Variegated Yarn, Part 4: Picking the Right Yarn for the Pattern and Vice Versa

The ultimate goal of this series on variegated yarn is to provide helpful information when deciding how to pair variegated yarn with a pattern.

In general, it is best to use variegated yarn with projects that make use of simpler stitches – you can use busy yarn or busy stitch work, but you shouldn’t use both. In addition to this guideline, you should take into account the type of variegated yarn (i.e. short patterning, long patterning, self striping, etc., as discussed in the last post) and the shaping (or lack thereof) in the pattern. A pattern with little or no shaping (such as increases and decreases) will result in regular color patterning just like the swatches in the previous posts. A pattern with lots of shaping will result in a more random assortment of color patterning.

The following examples show cases where I believe I have successfully coupled variegated yarn and a pattern.

This seat cushion uses short patterning variegated yarn and no shaping. This project is crocheted back and forth in rows, with one row of double crochet followed by a row of single crochet. Because the double crochet rows are wider, their colors stand out, and a diagonal striped pattern is visible (instead of the zigzag pattern normally expected when working back and forth in rows).

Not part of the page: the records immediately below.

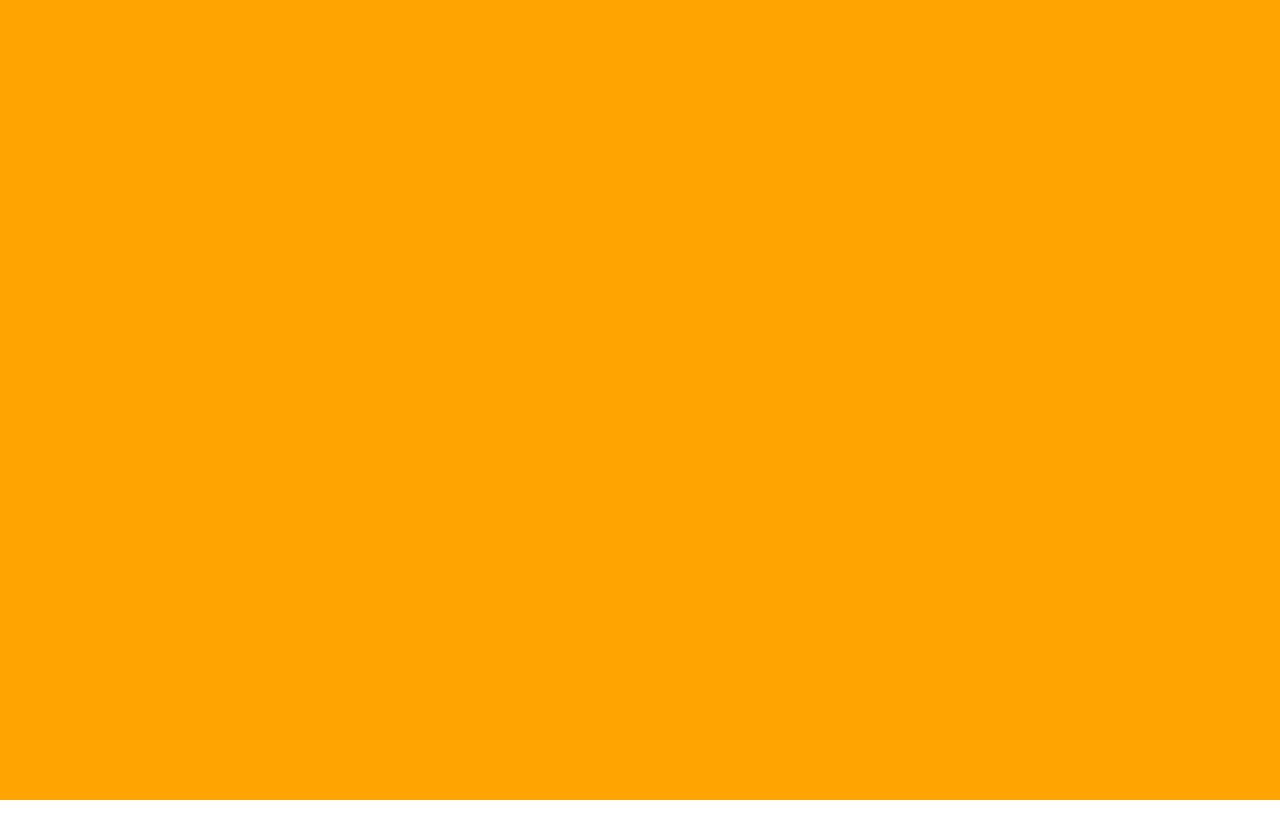
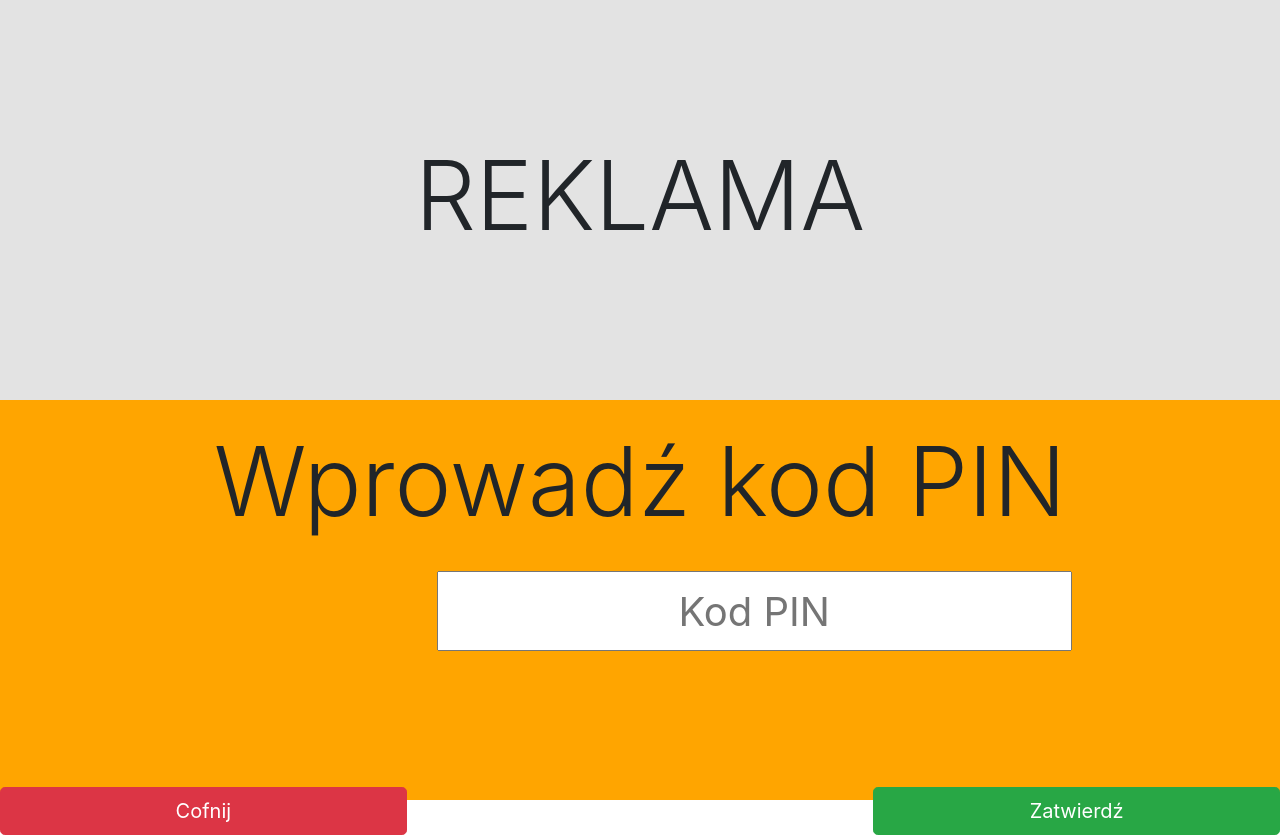
Before and after one commit to janb96/interfejsy_graficzne_UJ, a React (Create React App) app in the folder frontend/: page /v2 in a window 1280 px wide. Before the commit the page ends 800 px from the top, so only its background shows below. Built offline with nearby package versions, Linux system fonts and the light colour scheme.

Commit message:
[NF] New view - v2 get pin

```diff
--- a/frontend/src/App.js
+++ b/frontend/src/App.js
@@ -2,6 +2,7 @@ import React, {Component} from 'react';
 import { BrowserRouter, Route, Switch } from 'react-router-dom';
 
 import Home from './components/home/Home';
+import V2 from './components/v2/V2';
 
 import './App.css';
 class App extends Component {
@@ -11,6 +12,7 @@ class App extends Component {
         <BrowserRouter>
           <Switch>
             <Route exact path='/' component={Home}/>
+            <Route exact path='/v2' component={V2}/>
           </Switch>
         </BrowserRouter>
     );
--- a/frontend/src/components/home/Home.js
+++ b/frontend/src/components/home/Home.js
@@ -27,7 +27,7 @@ class Home extends Component {
                         <div className="col-3">
                         </div>
                         <div className="col-6">
-                            <button type="button" className="btn btn-warning btn-lg btn-block">Language</button>
+                            <button type="button" className="btn btn-secondary btn-lg btn-block">Language</button>
                         </div>
                         <div className="col-3">
                         </div>
--- /dev/null
+++ b/frontend/src/components/v2/V2.js
@@ -0,0 +1,59 @@
+import React, {Component} from 'react';
+import axios from 'axios';
+
+class V2 extends Component {
+
+    constructor() {
+        super();
+        this.state = {
+        };
+    }
+
+    componentDidMount() {
+
+
+    }
+
+    render() {
+        return (
+            <div id="root">
+                <div id="reklama50">
+                    <h1 className="display-1">REKLAMA</h1>
+                </div>
+                <div id="dol50">
+                    <br/>
+                    <h1 className="display-1">Wprowadź kod PIN</h1>
+                    <br/>
+                    <div className="row">
+                        <div className="col-4">
+                        </div>
+                        <div className="col-4">
+                            <div class="form-group">
+                                <input placeholder="Kod PIN" type="password" maxlength="4" id="pwd"></input>
+                            </div>
+                        </div>
+                        <div className="col-4">
+                        </div>
+                    </div>
+                    <br/>
+                    <br/>
+                    <br/>
+                    <br/>
+                    <br/>
+                    <div className="row">
+                        <div className="col-4">
+                            <button type="button" className="btn btn-danger btn-lg btn-block">Cofnij</button>
+                        </div>
+                        <div className="col-4">
+                        </div>
+                        <div className="col-4">
+                            <button type="button" className="btn btn-success btn-lg btn-block">Zatwierdź</button>
+                        </div>
+                    </div>
+                </div>
+            </div>
+        );
+    }
+}
+
+export default V2;
--- a/frontend/src/index.css
+++ b/frontend/src/index.css
@@ -13,6 +13,12 @@ body {
 	height:100%;
 }
 
+input {
+  height: 80px;
+  font-size:40px;
+  text-align: center;
+}
+
 #reklama75 {
 	background-color: #E3E3E3;
 	height: 75%;
@@ -24,11 +30,31 @@ body {
   	align-items: center;
 }
 
+#reklama50 {
+	background-color: #E3E3E3;
+	height: 50%;
+	margin: auto;
+	width: 100%;
+	position: relative;
+	display: flex;
+	justify-content: center;
+  	align-items: center;
+}
+
 #dol25 {
-	background-color: green;
+	background-color: orange;
 	height: 25%;
 	margin: auto;
 	width: 100%;
 	position: relative;
 	text-align: center;
 }
+
+#dol50 {
+	background-color: orange;
+	height: 50%;
+	margin: auto;
+	width: 100%;
+	position: relative;
+	text-align: center;
+}
```
Also changed, not shown: 2 other files (tests, documents, lock files or other folders).
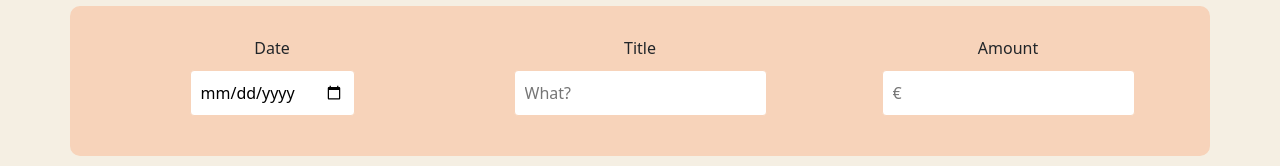
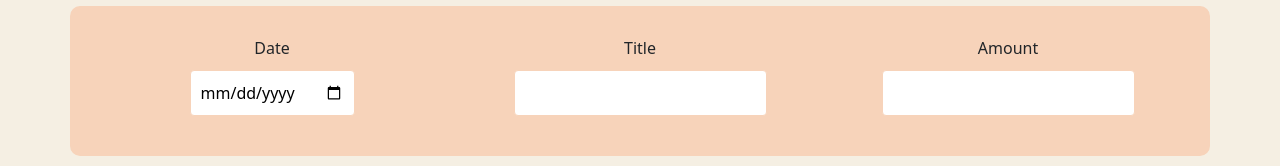
Before and after one commit to marchalseverine/react-expense-tracker, a React (Create React App) app: page / in a window 1280 px wide. Shown: the part 122-288 px from the top of the page. Built offline with nearby package versions, Linux system fonts and the light colour scheme.

Commit message:
added two way binding on form

```diff
--- a/src/components/NewExpenses/ExpenseForm.js
+++ b/src/components/NewExpenses/ExpenseForm.js
@@ -2,9 +2,9 @@ import React, { useState } from "react";
 import "./NewExpenses.css";
 
 export default function ExpenseForm() {
-  const [title, setTitle] = useState();
-  const [date, setDate] = useState();
-  const [amount, setAmount] = useState();
+  const [title, setTitle] = useState("");
+  const [date, setDate] = useState("");
+  const [amount, setAmount] = useState("");
 
   const handleTitleChange = (event) => {
     setTitle(event.target.value);
@@ -26,6 +26,9 @@ export default function ExpenseForm() {
       amount: amount,
     };
     console.log(expenseData);
+    setDate("");
+    setAmount("");
+    setTitle("");
   };
 
   return (
@@ -35,26 +38,25 @@ export default function ExpenseForm() {
           <div className="col-4">
             Date
             <div className="expense___control___date">
-              <input type="date" onChange={handleDateChange} />
+              <input type="date" value={date} onChange={handleDateChange} />
             </div>
           </div>
           <div className="col-4">
             Title
             <div className="expense___control___title">
-              <input
-                type="text"
-                placeholder="What?"
-                onChange={handleTitleChange}
-              />
+              <input type="text" value={title} onChange={handleTitleChange} />
             </div>
           </div>
           <div className="col-4">
             Amount
-            <div
-              className="expense___control___amount"
-              onChange={handleAmountChange}
-            >
-              <input type="number" min="0.00" step="0.00" placeholder="€" />
+            <div className="expense___control___amount">
+              <input
+                type="number"
+                min="0.00"
+                step="0.00"
+                value={amount}
+                onChange={handleAmountChange}
+              />
             </div>
           </div>
         </div>
```
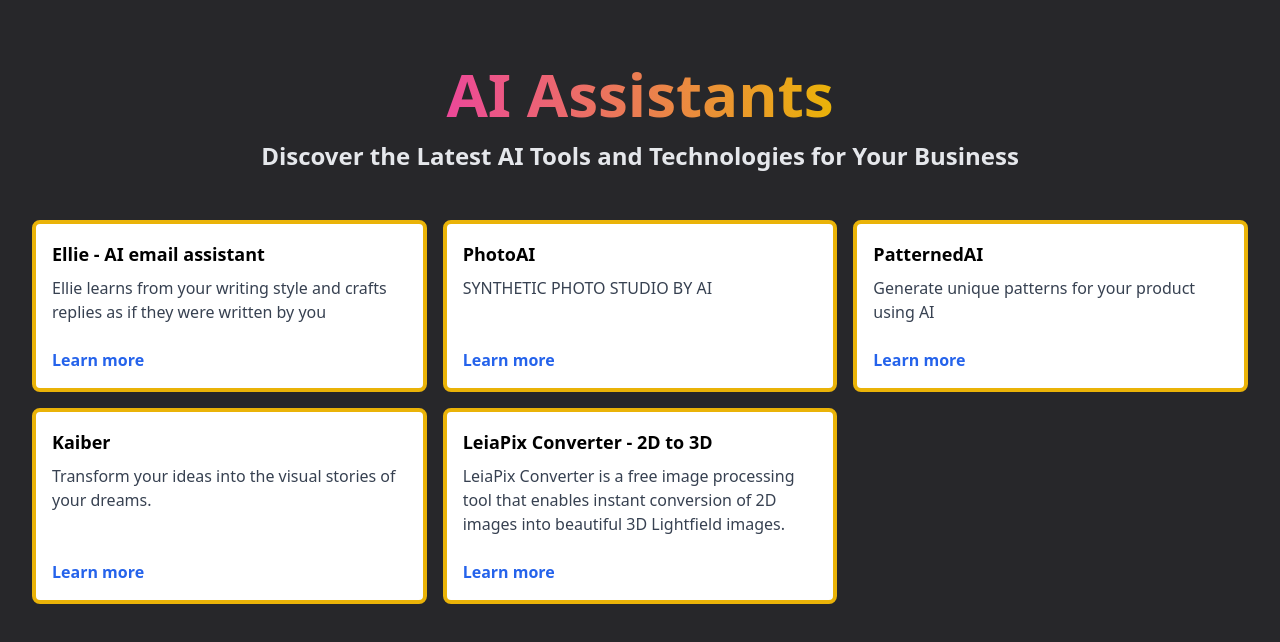
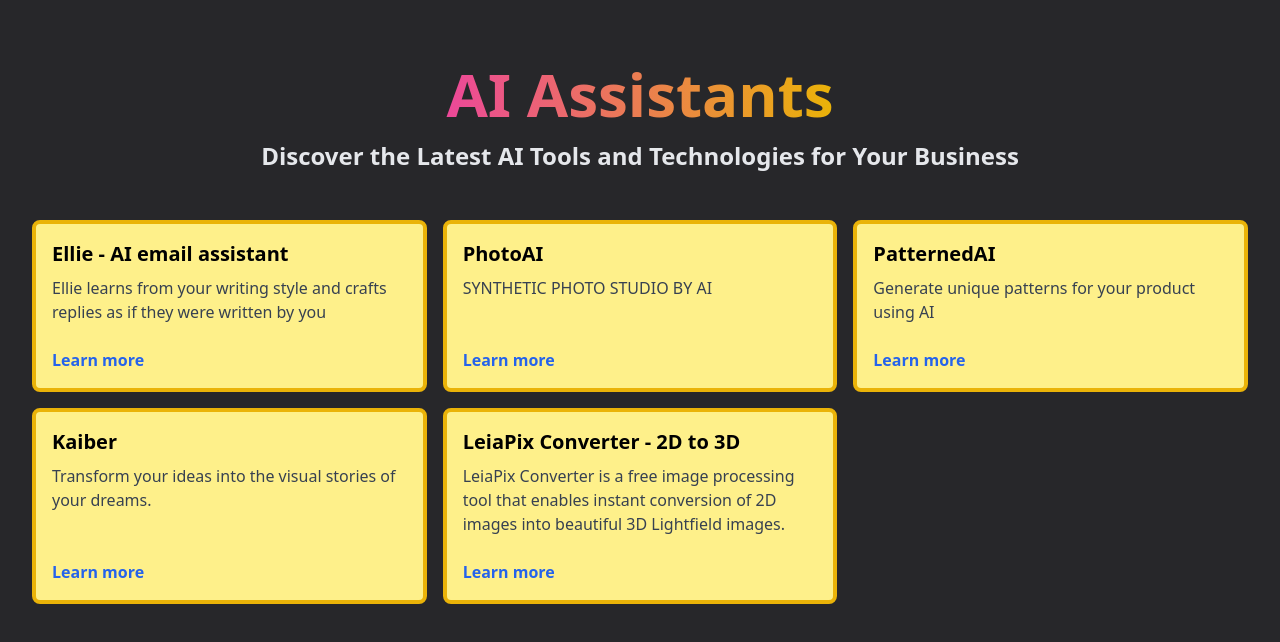
Before and after one commit to MrSimsek/ai-assistants, a Next.js app: page / in a window 1280 px wide. Shown: the top 642 px of the page. Built offline with nearby package versions, Linux system fonts and the light colour scheme.

Commit message:
Add color

```diff
--- a/src/pages/index.tsx
+++ b/src/pages/index.tsx
@@ -24,7 +24,7 @@ export default function Home() {
         <meta name="viewport" content="width=device-width, initial-scale=1" />
         <link rel="icon" href="/favicon.ico" />
       </Head>
-      <main className="h-screen flex flex-col items-center py-12 px-4 bg-zinc-800">
+      <main className="h-screen flex flex-col items-center py-12 px-4 bg-zinc-800 overflow-y-auto">
         <div className="max-w-screen-xl flex flex-col items-center space-y-12 p-4">
           <div className="flex flex-col space-y-4 items-center">
             <h1 className="text-6xl font-extrabold bg-gradient-to-r from-pink-500 to-yellow-500 inline-block text-transparent bg-clip-text">
@@ -38,10 +38,10 @@ export default function Home() {
             {tools.map((tool) => (
               <div
                 key={tool.id}
-                className="bg-white rounded-lg border-4 border-yellow-500 p-4 hover:shadow-xl transition-shadow duration-300 flex flex-col space-y-4 justify-between"
+                className="bg-yellow-200 rounded-lg border-4 border-yellow-500 p-4 hover:shadow-xl transition-shadow duration-300 flex flex-col space-y-4 justify-between"
               >
                 <div>
-                  <h3 className="text-lg font-bold mb-2">{tool.name}</h3>
+                  <h3 className="text-xl font-bold mb-2">{tool.name}</h3>
                   <p className="text-gray-700 mb-2">{tool.description}</p>
                 </div>
                 <a
```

The next example shows a portion of a baby blanket made with short patterning variegated yarn. The blanket itself is square, so there is no shaping. However, each row uses a different amount of closed and open work than the adjacent rows, so the colors form a more random pattern instead of the usual zigzag expected of this yarn.


These socks are made with self-striping yarn. A little openwork patterning is done on the sides.


Short patterning yarn is used for this vest, which is knitted back and forth in rows.  A simple lacy pattern and some shaping combine to allow the colors a bit of freedom in their patterning.  (By the way, the knitting pattern for this vest is available in my etsy store.)


In the last example, self-striping yarn is used in a pattern that requires a lot of shaping.  I’m developing the beret seen below as a way to use self-striping yarn to get more than just stripes.


These are just some of the ways that I have used variegated yarn.  Over the years I have made many mistakes when forcing a yarn I love to go with a pattern I love even if the two don’t go together.  Spending time thinking about how the colors will play out (using the basic principle presented in the previous posts) and, yes, making swatches are important steps in determining if you have the right yarn for the project – or the right project for the yarn.

What are your success stories in using variegated yarn?  I’d love to see and hear about your variegated yarn projects!